___ SOURCE MATERIAL

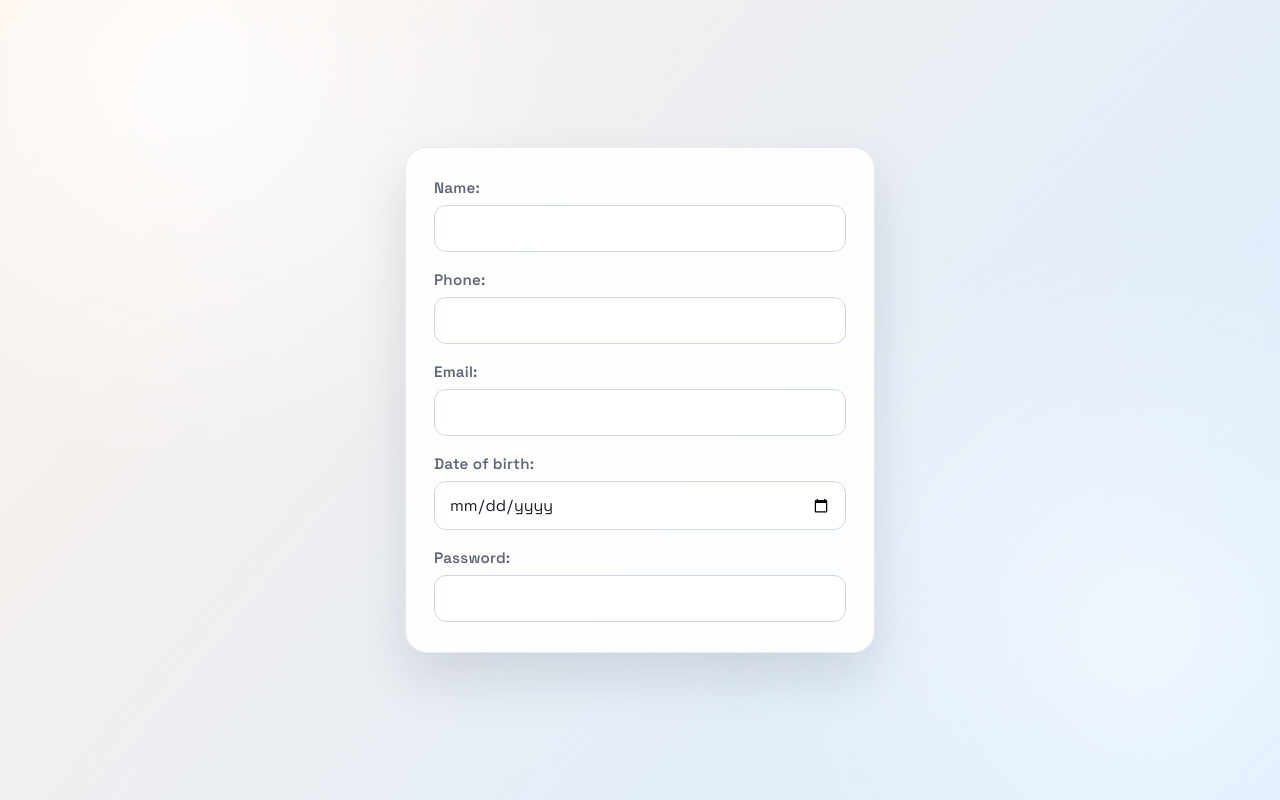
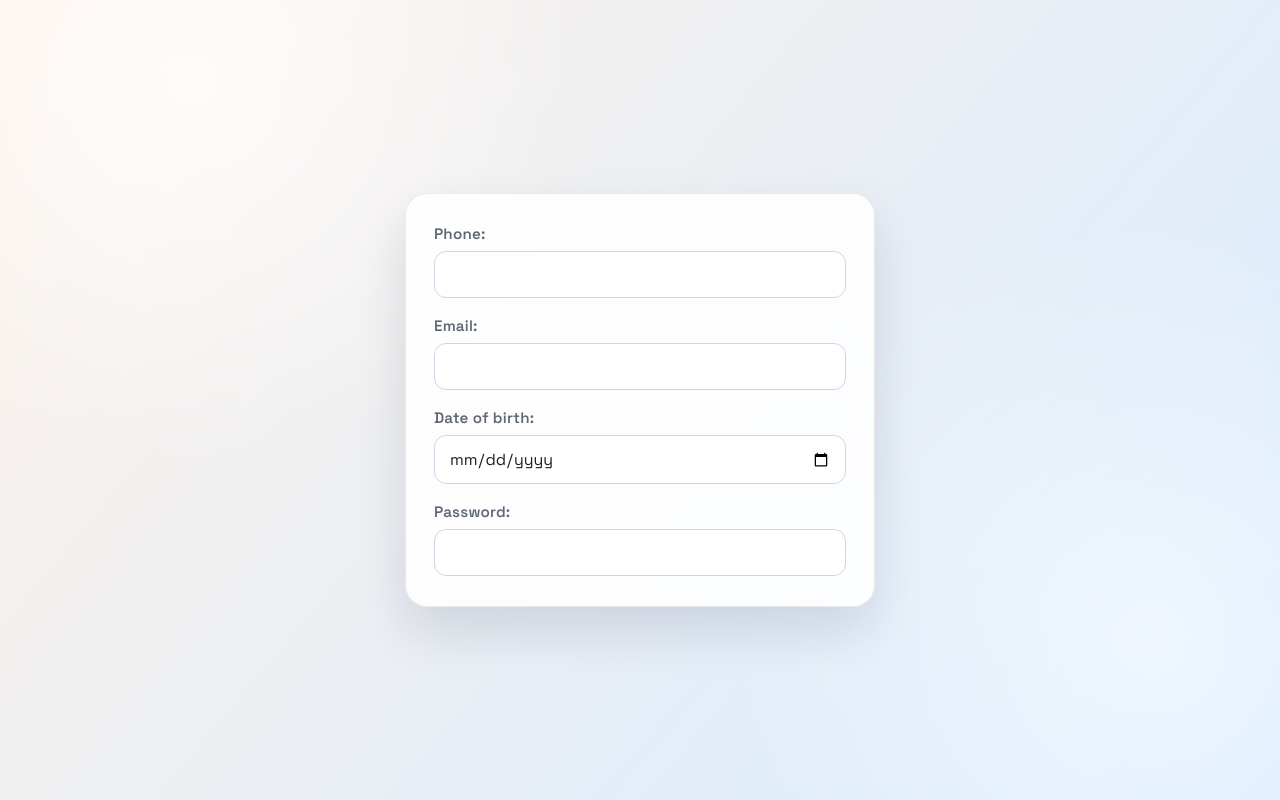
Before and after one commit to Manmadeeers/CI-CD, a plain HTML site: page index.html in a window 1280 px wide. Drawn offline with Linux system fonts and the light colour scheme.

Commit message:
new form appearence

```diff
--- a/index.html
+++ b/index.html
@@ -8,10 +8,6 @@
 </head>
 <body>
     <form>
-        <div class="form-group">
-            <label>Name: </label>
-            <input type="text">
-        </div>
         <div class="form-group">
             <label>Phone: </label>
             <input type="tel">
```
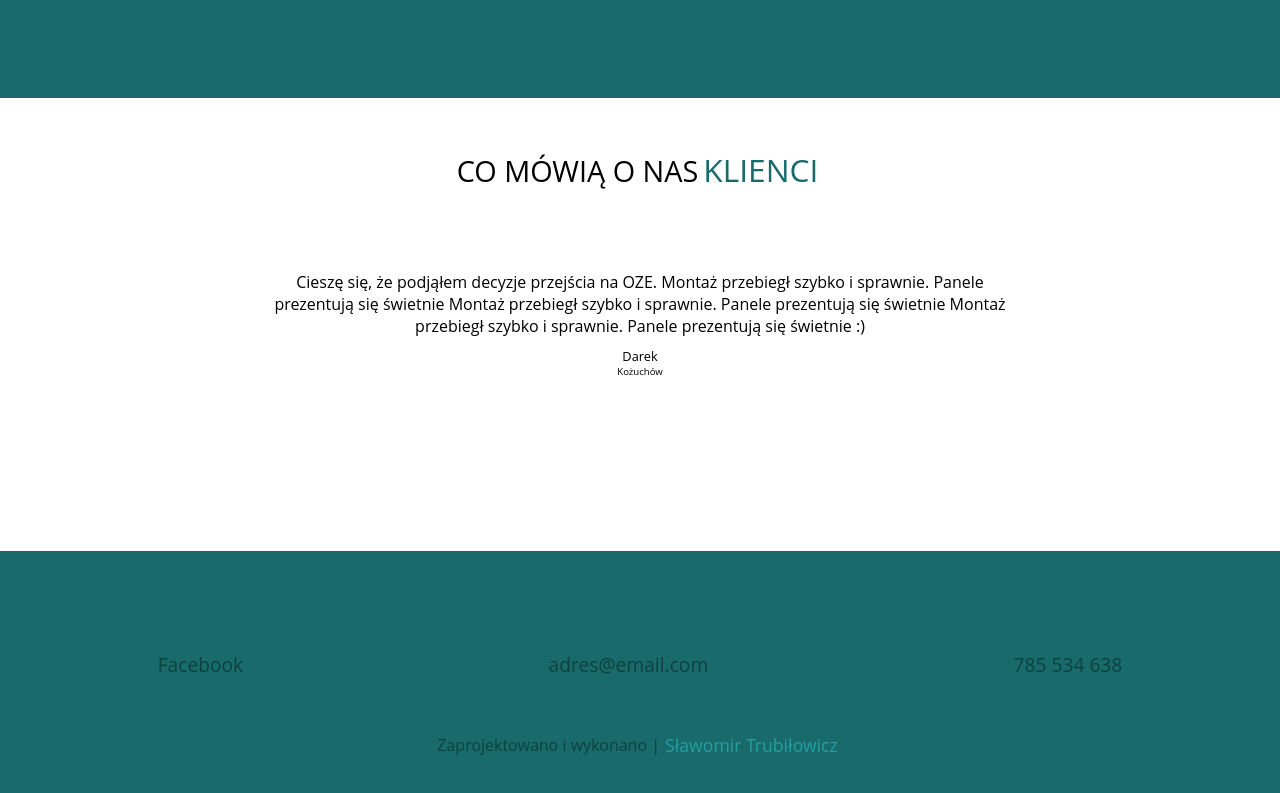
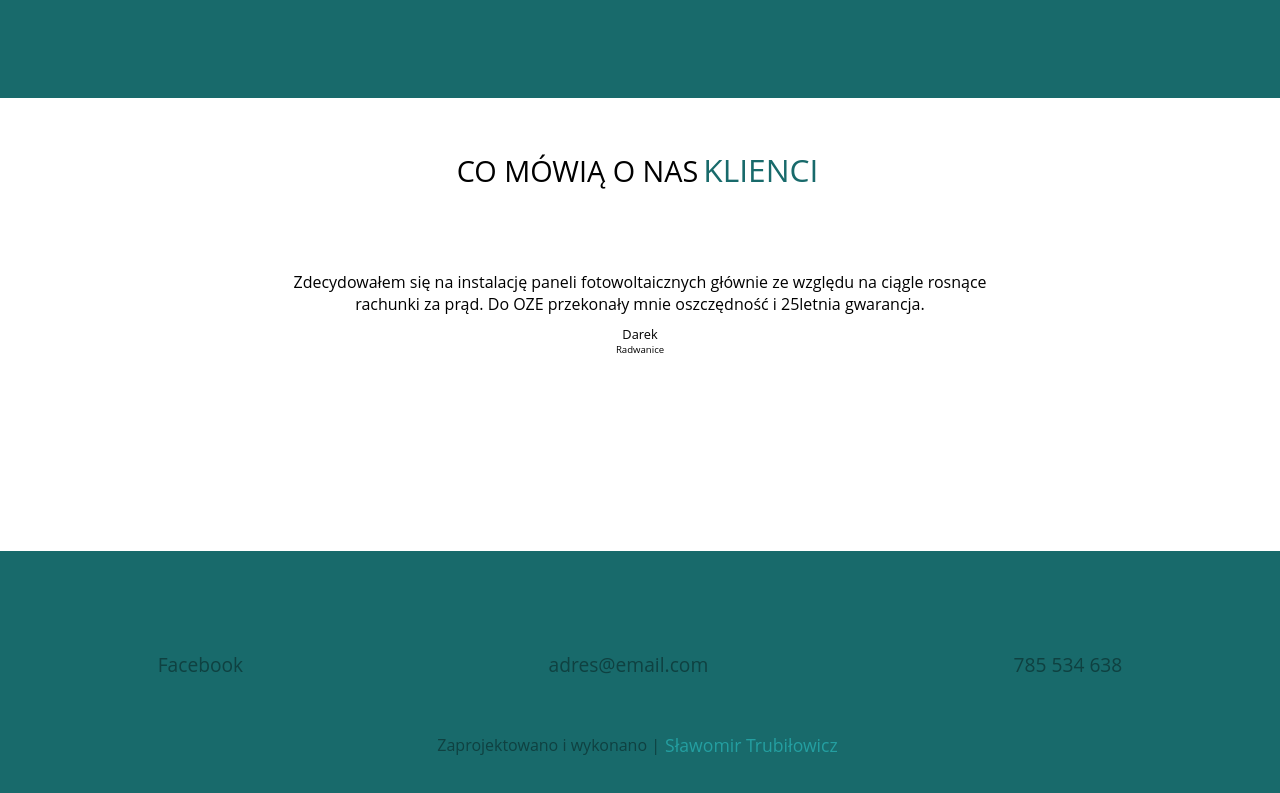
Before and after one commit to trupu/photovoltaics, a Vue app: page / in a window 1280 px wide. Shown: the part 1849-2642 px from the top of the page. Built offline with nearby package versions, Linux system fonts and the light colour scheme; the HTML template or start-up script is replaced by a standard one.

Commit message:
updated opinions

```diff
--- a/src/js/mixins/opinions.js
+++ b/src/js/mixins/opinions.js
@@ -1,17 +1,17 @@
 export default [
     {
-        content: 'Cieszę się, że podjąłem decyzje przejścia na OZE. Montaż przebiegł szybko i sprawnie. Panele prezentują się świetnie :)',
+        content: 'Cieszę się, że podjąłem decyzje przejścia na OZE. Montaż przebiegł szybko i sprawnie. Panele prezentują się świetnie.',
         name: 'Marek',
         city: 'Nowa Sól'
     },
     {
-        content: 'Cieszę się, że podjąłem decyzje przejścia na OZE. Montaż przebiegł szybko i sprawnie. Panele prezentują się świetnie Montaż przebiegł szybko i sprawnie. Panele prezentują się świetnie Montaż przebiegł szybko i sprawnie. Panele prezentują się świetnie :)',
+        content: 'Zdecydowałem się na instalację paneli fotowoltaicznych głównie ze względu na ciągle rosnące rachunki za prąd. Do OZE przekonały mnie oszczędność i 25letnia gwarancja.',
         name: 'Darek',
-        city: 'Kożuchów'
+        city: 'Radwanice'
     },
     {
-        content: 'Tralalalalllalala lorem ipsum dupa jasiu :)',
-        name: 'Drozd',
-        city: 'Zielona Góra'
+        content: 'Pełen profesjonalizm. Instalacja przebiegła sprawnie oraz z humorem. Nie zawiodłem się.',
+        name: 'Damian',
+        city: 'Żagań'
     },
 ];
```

______

_WHAT YOU WILL DO_
Would you please retype the material above exactly and leave out each picture?

_SOLUTION_
Before and after one commit to Manmadeeers/CI-CD, a plain HTML site: page index.html in a window 1280 px wide. Drawn offline with Linux system fonts and the light colour scheme.

Commit message:
new form appearence

```diff
--- a/index.html
+++ b/index.html
@@ -8,10 +8,6 @@
 </head>
 <body>
     <form>
-        <div class="form-group">
-            <label>Name: </label>
-            <input type="text">
-        </div>
         <div class="form-group">
             <label>Phone: </label>
             <input type="tel">
```
Before and after one commit to trupu/photovoltaics, a Vue app: page / in a window 1280 px wide. Shown: the part 1849-2642 px from the top of the page. Built offline with nearby package versions, Linux system fonts and the light colour scheme; the HTML template or start-up script is replaced by a standard one.

Commit message:
updated opinions

```diff
--- a/src/js/mixins/opinions.js
+++ b/src/js/mixins/opinions.js
@@ -1,17 +1,17 @@
 export default [
     {
-        content: 'Cieszę się, że podjąłem decyzje przejścia na OZE. Montaż przebiegł szybko i sprawnie. Panele prezentują się świetnie :)',
+        content: 'Cieszę się, że podjąłem decyzje przejścia na OZE. Montaż przebiegł szybko i sprawnie. Panele prezentują się świetnie.',
         name: 'Marek',
         city: 'Nowa Sól'
     },
     {
-        content: 'Cieszę się, że podjąłem decyzje przejścia na OZE. Montaż przebiegł szybko i sprawnie. Panele prezentują się świetnie Montaż przebiegł szybko i sprawnie. Panele prezentują się świetnie Montaż przebiegł szybko i sprawnie. Panele prezentują się świetnie :)',
+        content: 'Zdecydowałem się na instalację paneli fotowoltaicznych głównie ze względu na ciągle rosnące rachunki za prąd. Do OZE przekonały mnie oszczędność i 25letnia gwarancja.',
         name: 'Darek',
-        city: 'Kożuchów'
+        city: 'Radwanice'
     },
     {
-        content: 'Tralalalalllalala lorem ipsum dupa jasiu :)',
-        name: 'Drozd',
-        city: 'Zielona Góra'
+        content: 'Pełen profesjonalizm. Instalacja przebiegła sprawnie oraz z humorem. Nie zawiodłem się.',
+        name: 'Damian',
+        city: 'Żagań'
     },
 ];
```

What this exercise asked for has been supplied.